Raising Ireland’s profile in Japan
Irish Ambassador to Japan Anne Barrington
Text by Andrew Howitt / Photos by Michael Holmes
Text by Andrew Howitt / Photos by Michael Holmes
Could you tell me about your time on the North/South Ministerial Council?
The North/South Ministerial Council was set up following the Good Friday Agreement of 1998, which was the landmark agreement that essentially brought peace and reconciliation on the island of Ireland. I think the major achievement during my time there was that we pushed for the agenda on research and development.
Commissioner Máire Geoghegan–Quinn came over from Brussels, and we got a lot of momentum behind the R&D agenda. We got researchers from the North and South, and across Europe, to come together to look at the future, at innovation, and do all the things that are required for a modern economy in the 21st century. I think that was probably the highlight of my time there. R&D stands out as being a lasting legacy.
What are some of your office’s goals for this year?
We’re putting a lot of effort into trying to get more Japanese tourists to come to Ireland. We’ve re-launched a Japanese-language website for tourism, and we’re hoping it will help raise our profile and get more Japanese visitors to come and see what we have to offer as a tourist product. We think it’s going well so far. It has certainly helped raise the profile among travel agencies here. We’ve seen a rise in interest in Ireland as a tourism destination as a result, which is very encouraging.
The big issue now is Brexit and the impact it will have on the Irish economy, and on Japan. I think most Japanese companies, and people generally, have been incredulous that the UK would wish to leave its largest trading partner, one of the largest and best-operating markets in the world. So, we would like to let Japanese companies know that Ireland is an ideal location if they decide to quit the UK: we speak English; we have the same legal system; our labour laws are quite similar. For example, for banks that are worried about passporting rights, Ireland would be the ideal location to come to. We’re one of the most globalised countries in the world. And we think we have a very good offering for Japanese companies.
How is the embassy celebrating the 60th anniversary of diplomatic relations between Ireland and Japan?
We’ve had a number of high-level visits. Foreign Minister Fumio Kishida visited Ireland in January to launch the year. And our Foreign Minister Charlie Flanagan visited here at the end of February. And over the St. Patrick’s Day period, we had the Minister of Public Expenditure and Reform, Paschal Donohoe.
We’re focusing quite a bit on cultural activities. We had a Celtic Noh performance, based on a WB Yeats’ play called At the Hawk’s Well. It was a wonderful production, with a Celtic voice choir working with the Noh actors. At Meiji Shrine, there was a symposium on Lafcadio Hearn at the beginning of June.

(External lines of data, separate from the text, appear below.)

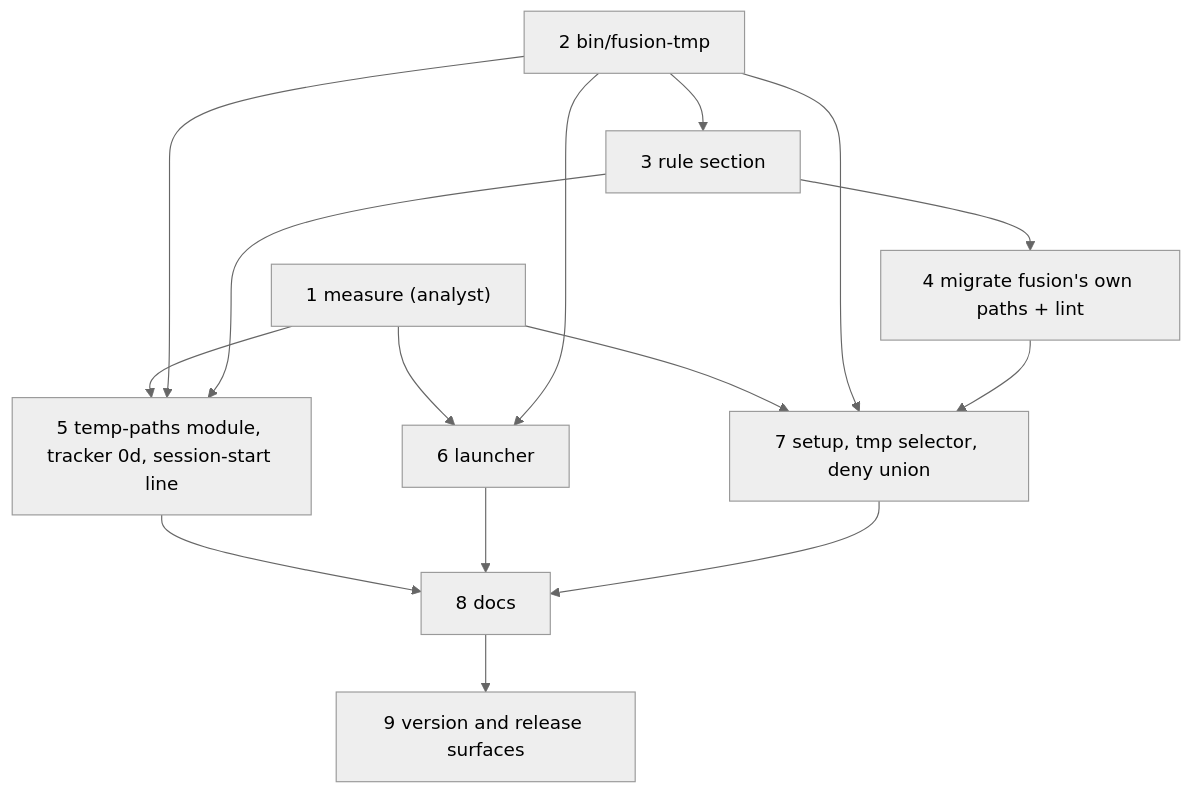
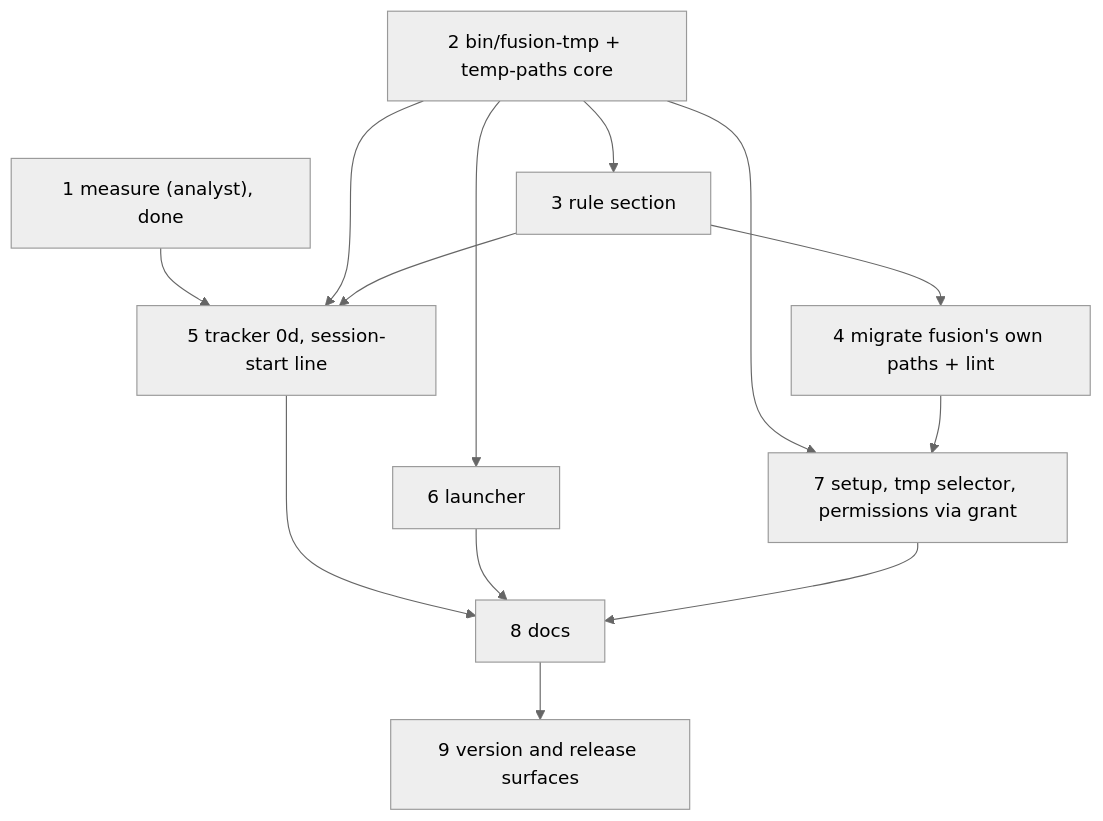
One commit to tenzoki/fusion changed the second of 2 diagrams in fusion-workbench/work-packages/261027-2242-intermediate-files-in-project-tmp/plans/261027-2252-plan-intermediate-files-in-project-tmp.md. Above: the diagram before and after it, drawn with Mermaid (neutral theme). The commit also changed other lines of this file and 4 other files, not shown here.

First line of the commit message:
docs(workbench): revise the tmp plan to ~/.fusion-tmp/<checkout-id> and rebind it

````diff
--- a/fusion-workbench/work-packages/261027-2242-intermediate-files-in-project-tmp/plans/261027-2252-plan-intermediate-files-in-project-tmp.md
+++ b/fusion-workbench/work-packages/261027-2242-intermediate-files-in-project-tmp/plans/261027-2252-plan-intermediate-files-in-project-tmp.md
@@ -68,26 +83,24 @@
 ```mermaid
 flowchart TD
-  S1["1 measure (analyst)"]
-  S2["2 bin/fusion-tmp"]
+  S1["1 measure (analyst), done"]
+  S2["2 bin/fusion-tmp + temp-paths core"]
   S3["3 rule section"]
   S4["4 migrate fusion's own paths + lint"]
-  S5["5 temp-paths module, tracker 0d, session-start line"]
+  S5["5 tracker 0d, session-start line"]
   S6["6 launcher"]
-  S7["7 setup, tmp selector, deny union"]
+  S7["7 setup, tmp selector, permissions via grant"]
   S8["8 docs"]
   S9["9 version and release surfaces"]
   S2 --> S3
   S3 --> S4
   S1 --> S5
   S2 --> S5
   S3 --> S5
-  S1 --> S6
   S2 --> S6
-  S1 --> S7
   S2 --> S7
   S4 --> S7
   S5 --> S8
   S6 --> S8
   S7 --> S8
   S8 --> S9
 ```
````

And then in September, we have an Irish theatre group coming out to perform Waiting for Godot in both Tokyo and Kyoto.
And we are looking forward to a trade mission at the end of the year.
Could you give me a few details about the annual Ireland Trophy horseracing event in Japan?
It’s held every October. It has been a Class-4 race, but — because it’s the 60th anniversary of diplomatic relations — it’s going to be upgraded to a Group 2, which is quite significant in that it’s a much higher-ranking race, with more profile.
The Japan Racing Association is really an excellent organisation. Some people say that horseracing in this country is the best organised in the world. The prize money is very good, as is the care of every horse that enters the races.
I think sporting events are important because they allow countries to get to know each other better, they’re fun, and you can have lots of fans meeting each other. We have seen this with two Ireland vs. Japan rugby test matches here. And we are looking forward to the 2019 Rugby World Cup, which should be a wonderful event.
What are some specific areas of collaboration between Ireland and Japan?
In science and technology, for example, we had a programme which allowed researchers to collaborate. We brought Irish researchers over to Japan and asked Japanese researchers to Ireland. This has resulted in a range of collaborations between the two countries. And we want to see more of that: innovation leading to more innovation and growth.
In financial services, we have very good offerings in ICT, such that some banks in Japan have been using Irish technology, including in foreign currency exchange. Another example is the finger-printing machines at the airports in Japan — that technology was developed in Ireland. The stock exchange also uses Irish technology. There’s quite a bit of innovation and collaboration going on in that area.
In what ways is your office working to strengthen trade relations between Japan and Ireland?
Japan is our ninth-largest trading partner globally. We did nearly €10 billion worth of trade with Japan in 2015 in goods and services. It’s very big. And trade is growing. Our economy grew by 5.2% last year, and we’re set to have economic growth of over 3% this year.
So, we’re looking to expand our trade. I work very closely with my colleagues at IDA Ireland, which is the investment wing of the Irish government; and Enterprise Ireland, which is the government’s export agency. What we’re trying to do is promote Ireland as a country of innovation and growth — and we have the youngest population in Europe.
Ireland’s profile in Japan is not very high. But it’s important to let people know that it’s a country that’s there, that’s worth visiting, that’s worth doing business with. •